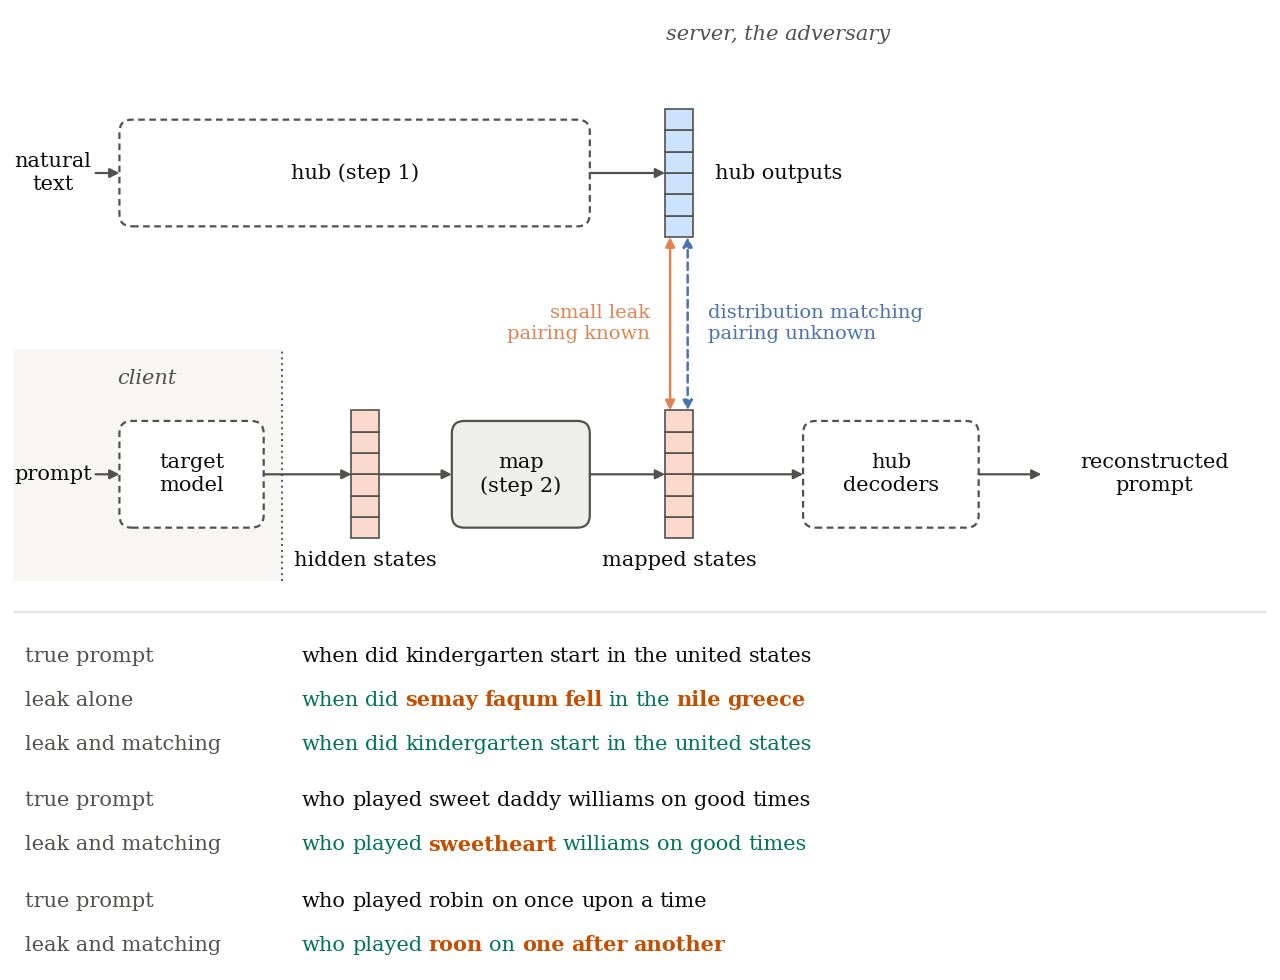
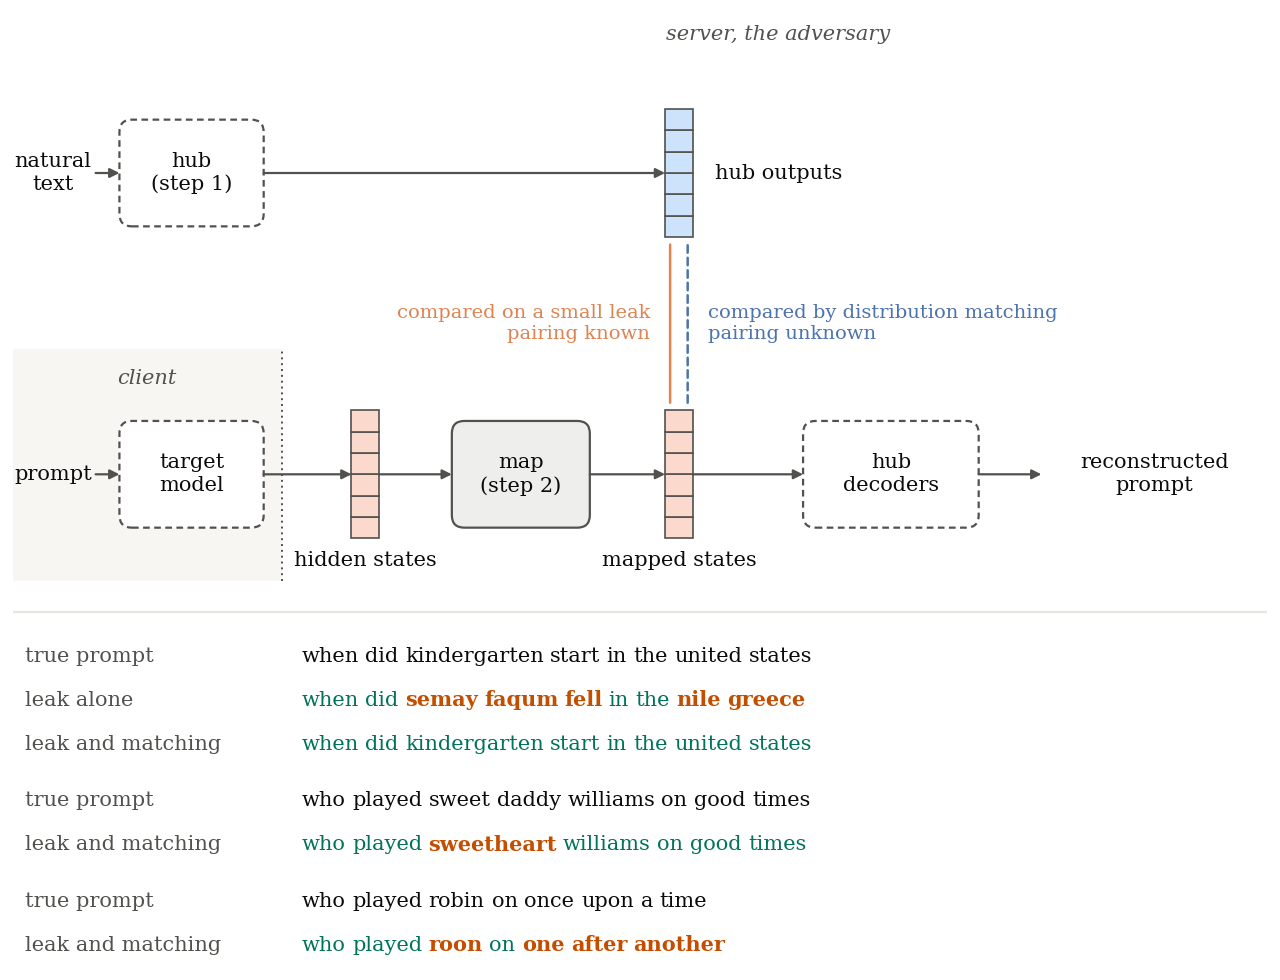
ch1 overview figure: small hub box with long arrow; training comparisons drawn as lines, not flow arrows

diff --git a/figures/scripts/make_figures.py b/figures/scripts/make_figures.py
@@ -147,10 +147,10 @@ def overview():
     ax.text(61, 66, "server, the adversary", ha="center", va="center", fontsize=7.5, color=INK2, style="italic")
     vs, vx = 27, 52
     ax.text(3.2, top, "natural\ntext", ha="center", va="center", fontsize=7.5, color=INK, linespacing=1.25)
-    box(8.5, top, 37.5, "hub (step 1)", "#ffffff", dashed=True)
+    box(8.5, top, 11.5, "hub\n(step 1)", "#ffffff", dashed=True)
     arrow(6.6, top, 8.5, top)
     lo_t, hi_t = vector(vx, top, "#cde2fb")
-    arrow(46, top, vx, top)
+    arrow(20, top, vx, top)
     ax.text(vx + 4.0, top, "hub outputs", ha="left", va="center", fontsize=7.5, color=INK)
     # Step 2, bottom lane: the prompt leaves the client as hidden states; the map and the hub decoders turn them into text.
     ax.add_patch(plt.Rectangle((0, 22.5), 21.5, 18.5, fc="#f7f6f3", ec="none"))
@@ -172,11 +172,11 @@ def overview():
     arrow(77, bottom, 82, bottom)
     ax.text(91, bottom, "reconstructed\nprompt", ha="center", va="center", fontsize=7.5, color=INK, linespacing=1.25)
     # The two terms that train the map, between the hub outputs and the mapped states.
-    arrow(vx + 0.4, hi_b, vx + 0.4, lo_t, color=SUPERVISED, style="<|-|>")
-    arrow(vx + 1.8, hi_b, vx + 1.8, lo_t, color=HYBRID, style="<|-|>", ls=(0, (3, 2)))
+    arrow(vx + 0.4, hi_b + 0.6, vx + 0.4, lo_t - 0.6, color=SUPERVISED, style="-")
+    arrow(vx + 1.8, hi_b + 0.6, vx + 1.8, lo_t - 0.6, color=HYBRID, style="-", ls=(0, (3, 2)))
     mid = (hi_b + lo_t) / 2
-    ax.text(vx - 1.2, mid, "small leak\npairing known", ha="right", va="center", fontsize=7, color=SUPERVISED, linespacing=1.25)
-    ax.text(vx + 3.4, mid, "distribution matching\npairing unknown", ha="left", va="center", fontsize=7, color=HYBRID,
+    ax.text(vx - 1.2, mid, "compared on a small leak\npairing known", ha="right", va="center", fontsize=7, color=SUPERVISED, linespacing=1.25)
+    ax.text(vx + 3.4, mid, "compared by distribution matching\npairing unknown", ha="left", va="center", fontsize=7, color=HYBRID,
             linespacing=1.25)
     # Example reconstructions, word by word: green where the word is in the true prompt.
     ax.plot([0, 100], [20, 20], color=GRID, lw=0.8)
::::
#### Exercise brief:
Pull every line with the word "right" from the data.

#### Solution to this task:
-    ax.text(vx - 1.2, mid, "small leak\npairing known", ha="right", va="center", fontsize=7, color=SUPERVISED, linespacing=1.25)
+    ax.text(vx - 1.2, mid, "compared on a small leak\npairing known", ha="right", va="center", fontsize=7, color=SUPERVISED, linespacing=1.25)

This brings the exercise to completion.